An e-mail sent to parties involved in negotiations over the settlement of a business dispute satisfies the writing requirement in the Colorado statute of frauds, a district court ruled. The court noted that the parties agreed that the purported settlement was governed by Colorado Rev. Stat. § 38-10-112, which requires that an agreement not to be perfomed within a year must be in writing, because the agreement contemplated the execution of a five-year note. The court applied Colorado case law in concluding that the requirement of a writing was satisfied by the e-mail. The court further ruled, however, that the e-mail was not "signed" within the meaning of the Electronic Signatures in Global and National Commerce Act, 15 U.S.C. § 7001(a), because the e-mail containing the purported settlement terms was not sent by the person whose name appeared as the sender but by another party who was using that person's e-mail account, and the actual sender of the e-mail averred that he transmitted it for the purpose of "consideration and voting" of the parties, and he did not have authority to bind his employer. Thus, the court concluded, the e-mail did not consitute a writing "subscribed by the party charged therewith."

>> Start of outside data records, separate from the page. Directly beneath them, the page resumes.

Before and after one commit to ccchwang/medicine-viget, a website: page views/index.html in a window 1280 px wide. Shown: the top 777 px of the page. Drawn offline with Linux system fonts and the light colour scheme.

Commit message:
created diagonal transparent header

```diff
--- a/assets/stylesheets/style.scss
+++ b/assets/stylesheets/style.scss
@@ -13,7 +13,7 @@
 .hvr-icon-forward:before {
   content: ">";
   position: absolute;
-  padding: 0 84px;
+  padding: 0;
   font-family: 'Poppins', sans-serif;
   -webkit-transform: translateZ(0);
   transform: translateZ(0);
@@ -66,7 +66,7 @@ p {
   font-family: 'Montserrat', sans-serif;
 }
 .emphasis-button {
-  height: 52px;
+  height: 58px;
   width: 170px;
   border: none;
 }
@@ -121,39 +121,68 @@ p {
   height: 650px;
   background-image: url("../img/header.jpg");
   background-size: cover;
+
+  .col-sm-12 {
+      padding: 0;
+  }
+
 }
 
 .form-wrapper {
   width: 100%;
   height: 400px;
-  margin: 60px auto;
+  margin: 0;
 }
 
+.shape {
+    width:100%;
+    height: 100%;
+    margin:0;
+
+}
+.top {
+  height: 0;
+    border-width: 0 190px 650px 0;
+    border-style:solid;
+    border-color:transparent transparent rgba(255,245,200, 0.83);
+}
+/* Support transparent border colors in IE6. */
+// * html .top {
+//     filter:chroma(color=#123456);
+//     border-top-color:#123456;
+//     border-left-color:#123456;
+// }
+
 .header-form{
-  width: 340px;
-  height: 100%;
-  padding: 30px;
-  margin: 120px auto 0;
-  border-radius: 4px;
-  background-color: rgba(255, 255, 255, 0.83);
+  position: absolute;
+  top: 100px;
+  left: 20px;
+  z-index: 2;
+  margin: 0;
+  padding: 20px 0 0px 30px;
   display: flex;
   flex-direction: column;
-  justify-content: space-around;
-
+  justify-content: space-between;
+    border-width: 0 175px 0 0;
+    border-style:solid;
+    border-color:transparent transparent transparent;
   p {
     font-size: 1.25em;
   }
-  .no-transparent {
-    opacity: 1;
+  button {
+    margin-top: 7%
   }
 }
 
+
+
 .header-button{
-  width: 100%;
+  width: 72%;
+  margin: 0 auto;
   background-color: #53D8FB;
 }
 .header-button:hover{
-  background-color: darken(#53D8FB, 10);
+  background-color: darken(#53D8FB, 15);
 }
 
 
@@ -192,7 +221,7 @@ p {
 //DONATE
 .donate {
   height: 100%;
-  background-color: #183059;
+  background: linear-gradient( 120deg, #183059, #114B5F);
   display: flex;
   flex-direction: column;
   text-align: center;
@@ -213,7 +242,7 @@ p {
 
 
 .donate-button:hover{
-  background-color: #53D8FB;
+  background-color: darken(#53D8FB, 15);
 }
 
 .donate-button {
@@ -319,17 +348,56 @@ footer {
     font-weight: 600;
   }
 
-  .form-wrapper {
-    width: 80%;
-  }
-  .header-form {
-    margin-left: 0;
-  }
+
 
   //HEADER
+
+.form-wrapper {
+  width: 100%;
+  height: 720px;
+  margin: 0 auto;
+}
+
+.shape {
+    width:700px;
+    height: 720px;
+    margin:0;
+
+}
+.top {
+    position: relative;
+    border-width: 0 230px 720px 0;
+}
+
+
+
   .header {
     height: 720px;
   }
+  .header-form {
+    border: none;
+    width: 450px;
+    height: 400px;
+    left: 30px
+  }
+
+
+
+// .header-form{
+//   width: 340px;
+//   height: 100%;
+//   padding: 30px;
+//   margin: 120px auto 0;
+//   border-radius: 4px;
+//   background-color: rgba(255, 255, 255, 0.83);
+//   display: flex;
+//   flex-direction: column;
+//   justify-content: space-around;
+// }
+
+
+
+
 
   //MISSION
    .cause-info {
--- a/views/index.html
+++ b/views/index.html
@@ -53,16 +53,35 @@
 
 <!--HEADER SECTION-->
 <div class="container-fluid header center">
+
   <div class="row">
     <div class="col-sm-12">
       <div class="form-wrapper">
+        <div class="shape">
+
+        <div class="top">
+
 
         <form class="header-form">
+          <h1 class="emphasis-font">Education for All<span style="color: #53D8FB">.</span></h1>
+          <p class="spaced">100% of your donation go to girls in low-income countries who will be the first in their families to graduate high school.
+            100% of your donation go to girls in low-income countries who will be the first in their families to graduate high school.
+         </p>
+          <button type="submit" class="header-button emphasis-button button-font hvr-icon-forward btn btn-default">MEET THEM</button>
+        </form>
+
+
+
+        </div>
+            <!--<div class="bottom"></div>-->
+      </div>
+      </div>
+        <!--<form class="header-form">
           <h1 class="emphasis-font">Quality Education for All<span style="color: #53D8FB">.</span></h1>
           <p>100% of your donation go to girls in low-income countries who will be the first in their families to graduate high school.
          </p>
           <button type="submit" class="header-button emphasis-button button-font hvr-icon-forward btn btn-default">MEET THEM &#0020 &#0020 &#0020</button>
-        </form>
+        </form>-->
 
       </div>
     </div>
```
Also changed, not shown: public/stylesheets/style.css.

Buckles Management, LLC v. InvestorDigs, LLC, 2010 U.S. Dist. LEXIS 73000 (D. Colo. July 20, 2010) Download PDF

Editor’s Note: The court did not refer to the Uniform Electronic Transactions Act, which was enacted in Colorado in 2002; see Colorado Rev. Stat. 24-71.3-101, et seq. The Act contains provisions equivalent to the federal Act, including the language cited by the court in 15 U.S.C. § 7001(a)